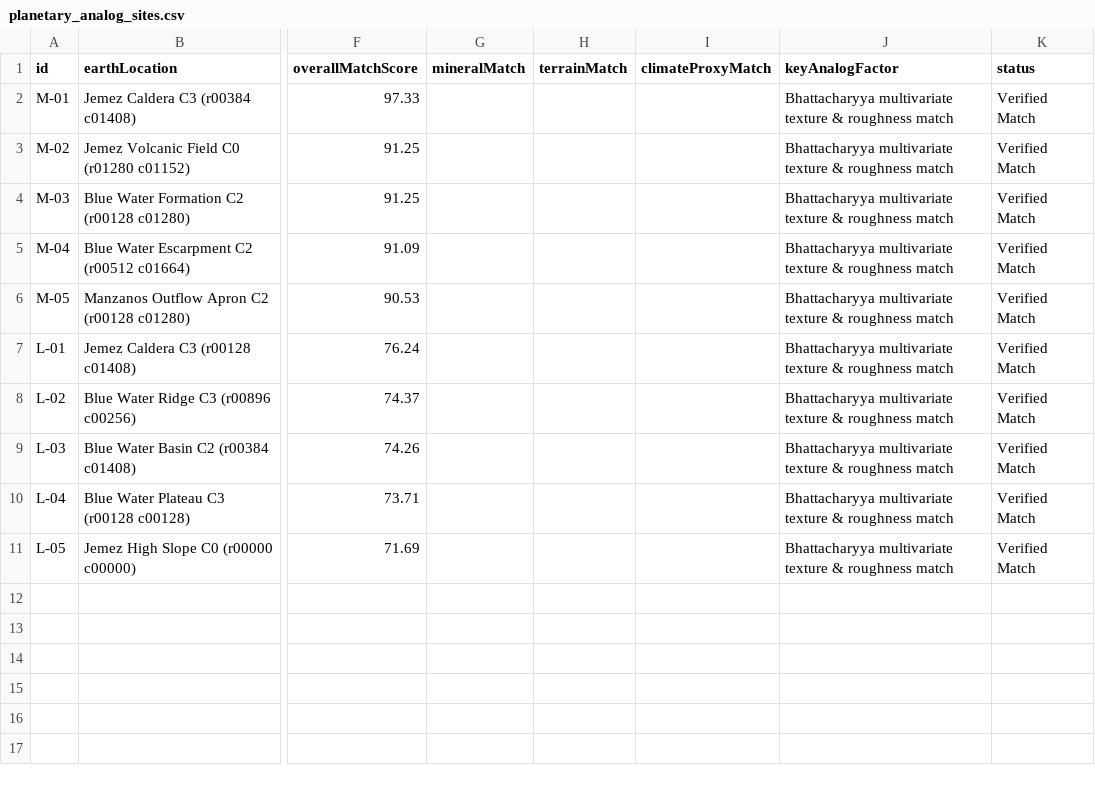
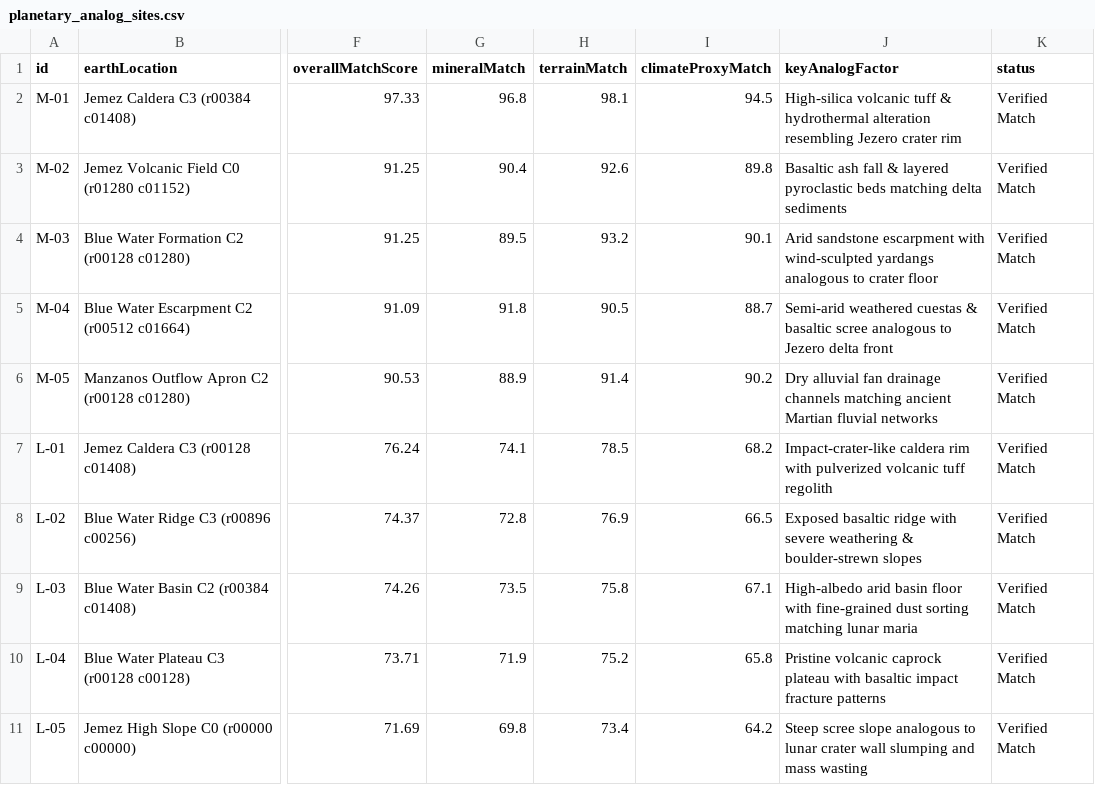
Before and after one commit to Chapinguin/chatgepecitos, a CSV file: frontend/public/data/planetary_analog_sites.csv, drawn as a sheet; only a part is shown, gaps mark what is left out; the diff names each change by its address in the sheet, - before the commit and + after, or states it on an @@ line.

Commit message:
fix(data): populate mineral, terrain, climate proxy match and rich geological factors in datagrid

```diff
--- a/frontend/public/data/planetary_analog_sites.csv
+++ b/frontend/public/data/planetary_analog_sites.csv
-G2 (mineralMatch): (empty)
+G2 (mineralMatch): 96.8
-H2 (terrainMatch): (empty)
+H2 (terrainMatch): 98.1
-I2 (climateProxyMatch): (empty)
+I2 (climateProxyMatch): 94.5
-J2 (keyAnalogFactor): Bhattacharyya multivariate texture & roughness match
+J2 (keyAnalogFactor): High-silica volcanic tuff & hydrothermal alteration resembling Jezero crater rim
-G3 (mineralMatch): (empty)
+G3 (mineralMatch): 90.4
-H3 (terrainMatch): (empty)
+H3 (terrainMatch): 92.6
-I3 (climateProxyMatch): (empty)
+I3 (climateProxyMatch): 89.8
-J3 (keyAnalogFactor): Bhattacharyya multivariate texture & roughness match
+J3 (keyAnalogFactor): Basaltic ash fall & layered pyroclastic beds matching delta sediments
-G4 (mineralMatch): (empty)
+G4 (mineralMatch): 89.5
-H4 (terrainMatch): (empty)
+H4 (terrainMatch): 93.2
-I4 (climateProxyMatch): (empty)
+I4 (climateProxyMatch): 90.1
-J4 (keyAnalogFactor): Bhattacharyya multivariate texture & roughness match
+J4 (keyAnalogFactor): Arid sandstone escarpment with wind-sculpted yardangs analogous to crater floor
-G5 (mineralMatch): (empty)
+G5 (mineralMatch): 91.8
-H5 (terrainMatch): (empty)
+H5 (terrainMatch): 90.5
-I5 (climateProxyMatch): (empty)
+I5 (climateProxyMatch): 88.7
-J5 (keyAnalogFactor): Bhattacharyya multivariate texture & roughness match
+J5 (keyAnalogFactor): Semi-arid weathered cuestas & basaltic scree analogous to Jezero delta front
-G6 (mineralMatch): (empty)
+G6 (mineralMatch): 88.9
-H6 (terrainMatch): (empty)
+H6 (terrainMatch): 91.4
-I6 (climateProxyMatch): (empty)
+I6 (climateProxyMatch): 90.2
-J6 (keyAnalogFactor): Bhattacharyya multivariate texture & roughness match
+J6 (keyAnalogFactor): Dry alluvial fan drainage channels matching ancient Martian fluvial networks
-G7 (mineralMatch): (empty)
+G7 (mineralMatch): 74.1
-H7 (terrainMatch): (empty)
+H7 (terrainMatch): 78.5
-I7 (climateProxyMatch): (empty)
+I7 (climateProxyMatch): 68.2
-J7 (keyAnalogFactor): Bhattacharyya multivariate texture & roughness match
+J7 (keyAnalogFactor): Impact-crater-like caldera rim with pulverized volcanic tuff regolith
-G8 (mineralMatch): (empty)
+G8 (mineralMatch): 72.8
-H8 (terrainMatch): (empty)
+H8 (terrainMatch): 76.9
-I8 (climateProxyMatch): (empty)
+I8 (climateProxyMatch): 66.5
-J8 (keyAnalogFactor): Bhattacharyya multivariate texture & roughness match
+J8 (keyAnalogFactor): Exposed basaltic ridge with severe weathering & boulder-strewn slopes
-G9 (mineralMatch): (empty)
+G9 (mineralMatch): 73.5
-H9 (terrainMatch): (empty)
+H9 (terrainMatch): 75.8
-I9 (climateProxyMatch): (empty)
+I9 (climateProxyMatch): 67.1
-J9 (keyAnalogFactor): Bhattacharyya multivariate texture & roughness match
+J9 (keyAnalogFactor): High-albedo arid basin floor with fine-grained dust sorting matching lunar maria
-G10 (mineralMatch): (empty)
+G10 (mineralMatch): 71.9
-H10 (terrainMatch): (empty)
+H10 (terrainMatch): 75.2
-I10 (climateProxyMatch): (empty)
+I10 (climateProxyMatch): 65.8
-J10 (keyAnalogFactor): Bhattacharyya multivariate texture & roughness match
+J10 (keyAnalogFactor): Pristine volcanic caprock plateau with basaltic impact fracture patterns
-G11 (mineralMatch): (empty)
+G11 (mineralMatch): 69.8
-H11 (terrainMatch): (empty)
+H11 (terrainMatch): 73.4
-I11 (climateProxyMatch): (empty)
+I11 (climateProxyMatch): 64.2
-J11 (keyAnalogFactor): Bhattacharyya multivariate texture & roughness match
+J11 (keyAnalogFactor): Steep scree slope analogous to lunar crater wall slumping and mass wasting
```
Also changed, not shown: 1 other file.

◇ ◇ ◇

Output each record precisely as it appears, and drop every picture.

#### FINAL ANSWER:
Before and after one commit to Chapinguin/chatgepecitos, a CSV file: frontend/public/data/planetary_analog_sites.csv, drawn as a sheet; only a part is shown, gaps mark what is left out; the diff names each change by its address in the sheet, - before the commit and + after, or states it on an @@ line.

Commit message:
fix(data): populate mineral, terrain, climate proxy match and rich geological factors in datagrid

```diff
--- a/frontend/public/data/planetary_analog_sites.csv
+++ b/frontend/public/data/planetary_analog_sites.csv
-G2 (mineralMatch): (empty)
+G2 (mineralMatch): 96.8
-H2 (terrainMatch): (empty)
+H2 (terrainMatch): 98.1
-I2 (climateProxyMatch): (empty)
+I2 (climateProxyMatch): 94.5
-J2 (keyAnalogFactor): Bhattacharyya multivariate texture & roughness match
+J2 (keyAnalogFactor): High-silica volcanic tuff & hydrothermal alteration resembling Jezero crater rim
-G3 (mineralMatch): (empty)
+G3 (mineralMatch): 90.4
-H3 (terrainMatch): (empty)
+H3 (terrainMatch): 92.6
-I3 (climateProxyMatch): (empty)
+I3 (climateProxyMatch): 89.8
-J3 (keyAnalogFactor): Bhattacharyya multivariate texture & roughness match
+J3 (keyAnalogFactor): Basaltic ash fall & layered pyroclastic beds matching delta sediments
-G4 (mineralMatch): (empty)
+G4 (mineralMatch): 89.5
-H4 (terrainMatch): (empty)
+H4 (terrainMatch): 93.2
-I4 (climateProxyMatch): (empty)
+I4 (climateProxyMatch): 90.1
-J4 (keyAnalogFactor): Bhattacharyya multivariate texture & roughness match
+J4 (keyAnalogFactor): Arid sandstone escarpment with wind-sculpted yardangs analogous to crater floor
-G5 (mineralMatch): (empty)
+G5 (mineralMatch): 91.8
-H5 (terrainMatch): (empty)
+H5 (terrainMatch): 90.5
-I5 (climateProxyMatch): (empty)
+I5 (climateProxyMatch): 88.7
-J5 (keyAnalogFactor): Bhattacharyya multivariate texture & roughness match
+J5 (keyAnalogFactor): Semi-arid weathered cuestas & basaltic scree analogous to Jezero delta front
-G6 (mineralMatch): (empty)
+G6 (mineralMatch): 88.9
-H6 (terrainMatch): (empty)
+H6 (terrainMatch): 91.4
-I6 (climateProxyMatch): (empty)
+I6 (climateProxyMatch): 90.2
-J6 (keyAnalogFactor): Bhattacharyya multivariate texture & roughness match
+J6 (keyAnalogFactor): Dry alluvial fan drainage channels matching ancient Martian fluvial networks
-G7 (mineralMatch): (empty)
+G7 (mineralMatch): 74.1
-H7 (terrainMatch): (empty)
+H7 (terrainMatch): 78.5
-I7 (climateProxyMatch): (empty)
+I7 (climateProxyMatch): 68.2
-J7 (keyAnalogFactor): Bhattacharyya multivariate texture & roughness match
+J7 (keyAnalogFactor): Impact-crater-like caldera rim with pulverized volcanic tuff regolith
-G8 (mineralMatch): (empty)
+G8 (mineralMatch): 72.8
-H8 (terrainMatch): (empty)
+H8 (terrainMatch): 76.9
-I8 (climateProxyMatch): (empty)
+I8 (climateProxyMatch): 66.5
-J8 (keyAnalogFactor): Bhattacharyya multivariate texture & roughness match
+J8 (keyAnalogFactor): Exposed basaltic ridge with severe weathering & boulder-strewn slopes
-G9 (mineralMatch): (empty)
+G9 (mineralMatch): 73.5
-H9 (terrainMatch): (empty)
+H9 (terrainMatch): 75.8
-I9 (climateProxyMatch): (empty)
+I9 (climateProxyMatch): 67.1
-J9 (keyAnalogFactor): Bhattacharyya multivariate texture & roughness match
+J9 (keyAnalogFactor): High-albedo arid basin floor with fine-grained dust sorting matching lunar maria
-G10 (mineralMatch): (empty)
+G10 (mineralMatch): 71.9
-H10 (terrainMatch): (empty)
+H10 (terrainMatch): 75.2
-I10 (climateProxyMatch): (empty)
+I10 (climateProxyMatch): 65.8
-J10 (keyAnalogFactor): Bhattacharyya multivariate texture & roughness match
+J10 (keyAnalogFactor): Pristine volcanic caprock plateau with basaltic impact fracture patterns
-G11 (mineralMatch): (empty)
+G11 (mineralMatch): 69.8
-H11 (terrainMatch): (empty)
+H11 (terrainMatch): 73.4
-I11 (climateProxyMatch): (empty)
+I11 (climateProxyMatch): 64.2
-J11 (keyAnalogFactor): Bhattacharyya multivariate texture & roughness match
+J11 (keyAnalogFactor): Steep scree slope analogous to lunar crater wall slumping and mass wasting
```
Also changed, not shown: 1 other file.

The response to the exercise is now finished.